■ PROBLEM STATEMENT ■
Among the entries below, how many lines have the string "오버레이" in them? Only the number should be given.

[Change listing data]
****
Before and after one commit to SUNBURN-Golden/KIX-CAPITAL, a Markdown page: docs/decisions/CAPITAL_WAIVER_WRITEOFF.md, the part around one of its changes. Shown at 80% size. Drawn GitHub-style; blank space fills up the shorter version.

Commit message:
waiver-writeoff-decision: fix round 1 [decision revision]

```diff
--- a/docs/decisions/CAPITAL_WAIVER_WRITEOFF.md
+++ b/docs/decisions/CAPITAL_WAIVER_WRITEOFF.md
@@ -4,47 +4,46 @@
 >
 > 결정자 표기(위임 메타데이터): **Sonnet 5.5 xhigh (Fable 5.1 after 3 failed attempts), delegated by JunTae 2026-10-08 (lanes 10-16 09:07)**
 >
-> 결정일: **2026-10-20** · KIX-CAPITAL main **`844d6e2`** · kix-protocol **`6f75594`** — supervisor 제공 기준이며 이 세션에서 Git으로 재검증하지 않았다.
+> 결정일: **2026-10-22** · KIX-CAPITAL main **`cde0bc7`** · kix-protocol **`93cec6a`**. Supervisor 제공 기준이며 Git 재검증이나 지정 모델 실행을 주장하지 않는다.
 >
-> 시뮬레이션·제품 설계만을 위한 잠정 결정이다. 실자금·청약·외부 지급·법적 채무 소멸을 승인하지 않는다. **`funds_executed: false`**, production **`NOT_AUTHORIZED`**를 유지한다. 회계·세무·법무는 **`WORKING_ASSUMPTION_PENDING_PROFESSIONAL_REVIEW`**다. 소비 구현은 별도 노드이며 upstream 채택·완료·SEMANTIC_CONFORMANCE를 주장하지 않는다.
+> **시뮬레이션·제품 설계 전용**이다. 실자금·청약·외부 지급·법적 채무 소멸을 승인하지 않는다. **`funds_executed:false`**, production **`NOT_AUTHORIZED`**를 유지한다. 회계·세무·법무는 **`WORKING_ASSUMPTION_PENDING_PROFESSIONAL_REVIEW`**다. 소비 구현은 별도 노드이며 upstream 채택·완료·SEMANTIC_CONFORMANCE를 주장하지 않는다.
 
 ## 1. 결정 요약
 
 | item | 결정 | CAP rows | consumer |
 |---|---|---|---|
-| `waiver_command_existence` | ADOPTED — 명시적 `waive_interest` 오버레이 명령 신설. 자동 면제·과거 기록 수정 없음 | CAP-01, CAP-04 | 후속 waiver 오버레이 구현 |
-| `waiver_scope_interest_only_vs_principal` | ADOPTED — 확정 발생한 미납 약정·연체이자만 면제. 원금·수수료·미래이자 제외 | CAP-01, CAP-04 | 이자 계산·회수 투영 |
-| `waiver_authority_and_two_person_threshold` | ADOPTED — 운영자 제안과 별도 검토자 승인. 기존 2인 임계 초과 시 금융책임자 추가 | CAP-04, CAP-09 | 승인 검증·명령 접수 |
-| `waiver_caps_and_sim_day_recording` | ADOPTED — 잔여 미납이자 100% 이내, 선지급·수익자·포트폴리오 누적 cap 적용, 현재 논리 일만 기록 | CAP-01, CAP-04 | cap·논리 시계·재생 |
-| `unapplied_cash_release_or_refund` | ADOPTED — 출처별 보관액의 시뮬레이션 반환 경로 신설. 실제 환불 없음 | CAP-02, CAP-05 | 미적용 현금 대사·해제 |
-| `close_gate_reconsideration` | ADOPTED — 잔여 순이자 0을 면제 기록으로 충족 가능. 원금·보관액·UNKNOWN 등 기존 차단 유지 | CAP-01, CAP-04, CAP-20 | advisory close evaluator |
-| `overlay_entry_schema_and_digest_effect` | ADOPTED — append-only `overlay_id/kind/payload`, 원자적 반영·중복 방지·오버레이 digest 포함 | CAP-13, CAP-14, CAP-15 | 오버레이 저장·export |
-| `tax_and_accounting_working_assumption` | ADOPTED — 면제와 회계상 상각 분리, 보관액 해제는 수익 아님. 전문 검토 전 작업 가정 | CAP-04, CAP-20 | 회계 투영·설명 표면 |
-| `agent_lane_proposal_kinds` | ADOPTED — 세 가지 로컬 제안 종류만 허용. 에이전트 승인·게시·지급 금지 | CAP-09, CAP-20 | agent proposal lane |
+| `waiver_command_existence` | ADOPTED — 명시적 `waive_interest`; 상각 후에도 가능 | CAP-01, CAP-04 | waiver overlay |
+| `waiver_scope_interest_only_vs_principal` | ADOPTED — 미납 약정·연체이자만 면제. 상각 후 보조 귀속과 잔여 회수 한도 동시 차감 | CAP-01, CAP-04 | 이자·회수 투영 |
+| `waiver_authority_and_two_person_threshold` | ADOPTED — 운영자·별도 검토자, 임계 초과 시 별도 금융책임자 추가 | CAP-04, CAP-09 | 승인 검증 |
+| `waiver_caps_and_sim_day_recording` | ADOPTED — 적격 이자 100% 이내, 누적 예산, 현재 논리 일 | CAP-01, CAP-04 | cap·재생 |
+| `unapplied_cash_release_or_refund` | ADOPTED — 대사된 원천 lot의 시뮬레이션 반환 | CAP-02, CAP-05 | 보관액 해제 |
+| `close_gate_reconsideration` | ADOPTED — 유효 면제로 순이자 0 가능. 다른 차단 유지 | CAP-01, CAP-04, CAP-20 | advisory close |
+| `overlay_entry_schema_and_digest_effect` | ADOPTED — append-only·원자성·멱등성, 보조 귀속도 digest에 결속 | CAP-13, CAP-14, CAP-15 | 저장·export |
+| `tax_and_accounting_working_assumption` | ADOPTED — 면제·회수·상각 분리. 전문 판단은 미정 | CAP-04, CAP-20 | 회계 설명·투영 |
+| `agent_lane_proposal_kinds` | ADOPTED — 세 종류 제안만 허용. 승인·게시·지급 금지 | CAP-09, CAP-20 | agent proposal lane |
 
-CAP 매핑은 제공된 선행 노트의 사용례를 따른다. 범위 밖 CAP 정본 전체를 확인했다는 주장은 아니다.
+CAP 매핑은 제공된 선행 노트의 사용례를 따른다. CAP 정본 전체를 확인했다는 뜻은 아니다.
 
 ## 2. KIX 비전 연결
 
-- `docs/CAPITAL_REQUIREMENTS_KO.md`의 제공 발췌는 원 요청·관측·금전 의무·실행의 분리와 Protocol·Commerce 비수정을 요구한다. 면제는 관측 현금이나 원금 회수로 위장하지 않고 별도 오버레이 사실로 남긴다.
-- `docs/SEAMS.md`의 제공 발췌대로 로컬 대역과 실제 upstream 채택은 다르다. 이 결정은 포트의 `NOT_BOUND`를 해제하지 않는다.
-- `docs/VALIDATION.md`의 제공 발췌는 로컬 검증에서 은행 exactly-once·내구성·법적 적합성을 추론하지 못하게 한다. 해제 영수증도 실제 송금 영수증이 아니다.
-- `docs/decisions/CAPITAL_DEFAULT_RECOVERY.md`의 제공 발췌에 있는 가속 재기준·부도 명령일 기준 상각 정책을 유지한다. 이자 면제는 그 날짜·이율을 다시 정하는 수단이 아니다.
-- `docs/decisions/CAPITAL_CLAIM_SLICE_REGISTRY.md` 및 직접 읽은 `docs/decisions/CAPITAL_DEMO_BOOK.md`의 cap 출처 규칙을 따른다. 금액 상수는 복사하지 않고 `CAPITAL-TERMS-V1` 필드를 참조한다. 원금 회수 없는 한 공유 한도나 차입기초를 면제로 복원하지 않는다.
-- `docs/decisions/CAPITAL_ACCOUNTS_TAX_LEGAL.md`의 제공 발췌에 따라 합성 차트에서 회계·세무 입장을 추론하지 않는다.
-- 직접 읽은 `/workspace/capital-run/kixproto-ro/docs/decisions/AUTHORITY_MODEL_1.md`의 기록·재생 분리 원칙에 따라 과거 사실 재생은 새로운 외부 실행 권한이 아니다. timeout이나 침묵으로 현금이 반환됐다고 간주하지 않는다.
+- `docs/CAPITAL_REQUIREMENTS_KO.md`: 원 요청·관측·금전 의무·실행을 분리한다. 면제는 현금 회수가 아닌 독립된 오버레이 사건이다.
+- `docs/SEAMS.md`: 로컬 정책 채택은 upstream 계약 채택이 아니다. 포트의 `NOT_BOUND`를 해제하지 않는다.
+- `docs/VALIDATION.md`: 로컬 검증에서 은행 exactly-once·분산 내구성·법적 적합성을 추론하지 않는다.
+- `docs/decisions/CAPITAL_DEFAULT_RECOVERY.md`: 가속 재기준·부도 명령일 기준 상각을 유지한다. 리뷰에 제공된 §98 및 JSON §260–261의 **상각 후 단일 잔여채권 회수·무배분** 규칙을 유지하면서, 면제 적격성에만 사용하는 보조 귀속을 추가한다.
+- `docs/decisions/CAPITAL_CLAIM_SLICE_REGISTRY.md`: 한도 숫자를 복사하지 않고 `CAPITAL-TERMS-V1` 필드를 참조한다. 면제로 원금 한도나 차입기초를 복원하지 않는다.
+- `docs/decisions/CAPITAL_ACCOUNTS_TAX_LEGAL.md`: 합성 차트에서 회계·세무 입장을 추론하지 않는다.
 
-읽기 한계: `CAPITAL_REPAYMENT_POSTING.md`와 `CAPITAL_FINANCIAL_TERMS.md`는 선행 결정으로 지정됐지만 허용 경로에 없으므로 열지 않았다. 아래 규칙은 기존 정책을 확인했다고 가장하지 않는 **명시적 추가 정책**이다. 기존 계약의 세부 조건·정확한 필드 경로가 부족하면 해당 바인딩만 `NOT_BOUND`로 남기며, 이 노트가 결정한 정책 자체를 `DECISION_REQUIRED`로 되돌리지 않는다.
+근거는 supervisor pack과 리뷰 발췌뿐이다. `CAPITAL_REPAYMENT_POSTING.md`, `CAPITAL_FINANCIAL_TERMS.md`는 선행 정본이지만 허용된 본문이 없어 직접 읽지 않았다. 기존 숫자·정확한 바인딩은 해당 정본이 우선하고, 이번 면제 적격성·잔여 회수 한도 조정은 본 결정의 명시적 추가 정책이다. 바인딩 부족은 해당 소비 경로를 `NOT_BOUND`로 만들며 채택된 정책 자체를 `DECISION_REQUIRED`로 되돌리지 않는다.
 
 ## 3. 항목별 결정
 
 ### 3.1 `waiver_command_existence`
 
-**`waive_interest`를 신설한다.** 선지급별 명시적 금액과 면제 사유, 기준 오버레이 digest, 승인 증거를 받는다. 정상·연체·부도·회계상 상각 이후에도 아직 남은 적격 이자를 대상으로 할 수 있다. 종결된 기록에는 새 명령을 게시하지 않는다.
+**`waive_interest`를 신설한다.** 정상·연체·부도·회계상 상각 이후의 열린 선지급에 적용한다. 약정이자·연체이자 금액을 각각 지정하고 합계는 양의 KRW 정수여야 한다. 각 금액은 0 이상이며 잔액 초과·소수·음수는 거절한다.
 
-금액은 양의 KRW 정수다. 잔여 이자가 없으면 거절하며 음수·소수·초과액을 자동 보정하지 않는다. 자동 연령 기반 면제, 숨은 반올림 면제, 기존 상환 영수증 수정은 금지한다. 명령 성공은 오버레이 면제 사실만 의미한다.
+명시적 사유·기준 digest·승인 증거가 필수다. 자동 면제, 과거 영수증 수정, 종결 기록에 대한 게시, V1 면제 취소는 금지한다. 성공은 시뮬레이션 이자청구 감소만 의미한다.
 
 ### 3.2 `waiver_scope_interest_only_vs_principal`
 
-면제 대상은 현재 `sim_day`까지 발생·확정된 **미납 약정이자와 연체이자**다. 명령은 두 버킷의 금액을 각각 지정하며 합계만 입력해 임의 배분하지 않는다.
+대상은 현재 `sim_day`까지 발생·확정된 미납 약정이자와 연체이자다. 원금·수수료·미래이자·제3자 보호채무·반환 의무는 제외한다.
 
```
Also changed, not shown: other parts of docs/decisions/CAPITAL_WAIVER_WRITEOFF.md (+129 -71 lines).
****
■ RESPONSE TO THIS EXERCISE ■
6